Tuesday entailed identifying the minnows we sampled the previous night and a behind the scenes tour of the Newport Aquarium. We used dichotomous fish keys to correctly identify the minnows. Next, we grouped the minnows together by species and recorded their weight. Later that day, we drove to the Newport Aquarium for our behind the scenes tour. An employee at the aquarium talked us through his daily routine and the various tasks that need to be completed for the aquarium to function properly. The most interesting exhibits we toured consisted of the shark rays, Amazon fish (including a few arapaima), and the paddlefish.
On Wednesday, we went to the Cincinnati Museum Center to further process our DNA samples and we also went night electrofishing that evening. At the Museum Center, we continued the process of extracting the DNA from our samples so that we can eventually run our samples through the DNA sequencer. This involved multiple steps using the centrifuge for twenty-minute intervals. Once completed, our samples were ready for the DNA sequencer. However, that step will not be completed until we have our other samples processed to the same phase. That evening, we went electrofishing above the power plant for a reach of 1200 seconds. While electrofishing, we were able to net four Asian carp. Dr. Lorentz stated that we have been shocking more Asian carp this year than he has in previous years on this section of the Ohio River. When we finished the reach, we completed our usual routine of recording the length and weight of each fish that we sampled.

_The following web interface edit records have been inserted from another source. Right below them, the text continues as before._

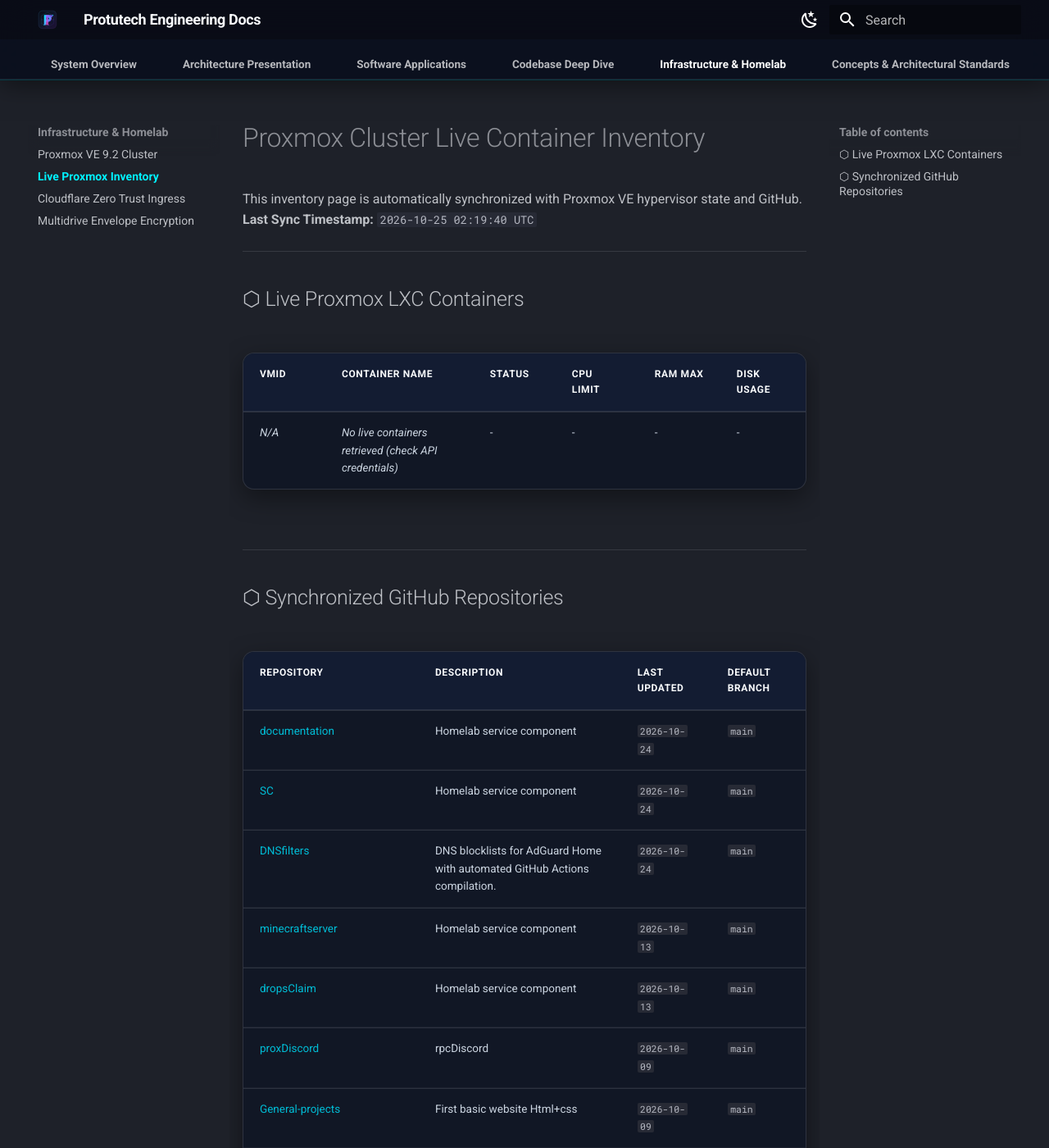
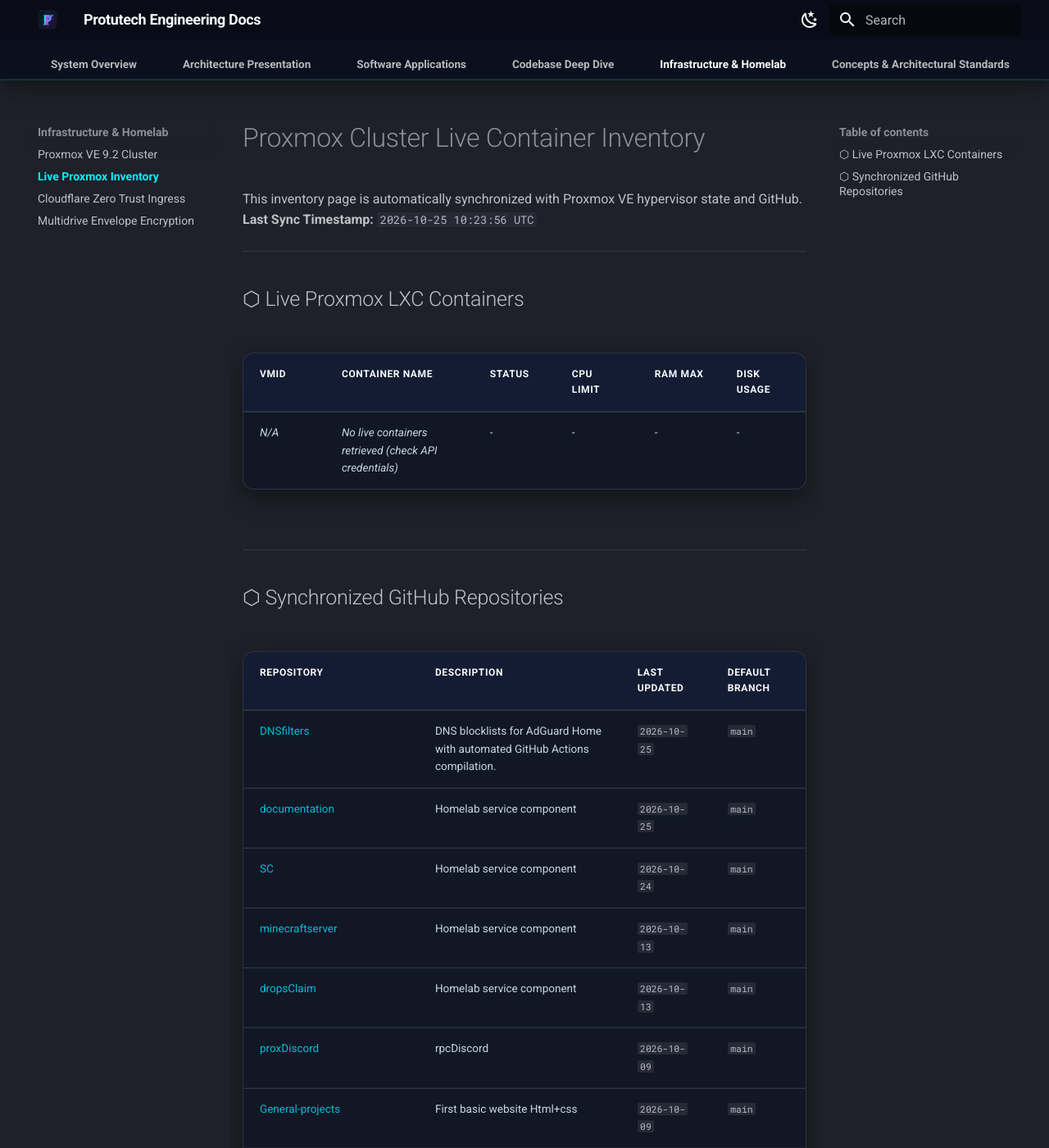
Before and after one commit to IAndrexI/documentation, an MkDocs documentation site: the page built from docs/infra/proxmox-live-inventory.md, in a window 1280 px wide and 1400 px high. Shown: the whole window at 82% size. Built offline with MkDocs 1.6.1 and Material for MkDocs 9.7.7, drawn with Linux system fonts in a browser that asks for light colours.

Commit message:
chore(auto-update): sync live Proxmox containers and GitHub repos [skip ci]

```diff
--- a/docs/infra/proxmox-live-inventory.md
+++ b/docs/infra/proxmox-live-inventory.md
@@ -1,7 +1,7 @@
 # Proxmox Cluster Live Container Inventory
 
 This inventory page is automatically synchronized with Proxmox VE hypervisor state and GitHub.
-**Last Sync Timestamp:** `2026-10-25 02:19:40 UTC`
+**Last Sync Timestamp:** `2026-10-25 10:23:56 UTC`
 
 ---
 
@@ -17,9 +17,9 @@
 
 | Repository | Description | Last Updated | Default Branch |
 | :--- | :--- | :--- | :--- |
-| [documentation](https://github.com/IAndrexI/documentation) | Homelab service component | `2026-10-24` | `main` |
+| [DNSfilters](https://github.com/IAndrexI/DNSfilters) | DNS blocklists for AdGuard Home with automated GitHub Actions compilation. | `2026-10-25` | `main` |
+| [documentation](https://github.com/IAndrexI/documentation) | Homelab service component | `2026-10-25` | `main` |
 | [SC](https://github.com/IAndrexI/SC) | Homelab service component | `2026-10-24` | `main` |
-| [DNSfilters](https://github.com/IAndrexI/DNSfilters) | DNS blocklists for AdGuard Home with automated GitHub Actions compilation. | `2026-10-24` | `main` |
 | [minecraftserver](https://github.com/IAndrexI/minecraftserver) | Homelab service component | `2026-10-13` | `main` |
 | [dropsClaim](https://github.com/IAndrexI/dropsClaim) | Homelab service component | `2026-10-13` | `main` |
 | [proxDiscord](https://github.com/IAndrexI/proxDiscord) | rpcDiscord | `2026-10-09` | `main` |
```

The week concluded with our research group identifying minnows on Thursday and having the day off on Friday. With our day off on Friday, a colleague and I went on a canoe adventure on Elkhorn Creek. It was a beautiful stream with a diversity of fish. However, the particular fish that we were seeking was the smallmouth bass. We caught a few on our fishing rods and released them back into the creek. Overall, it was a good day.
Thanks for reading,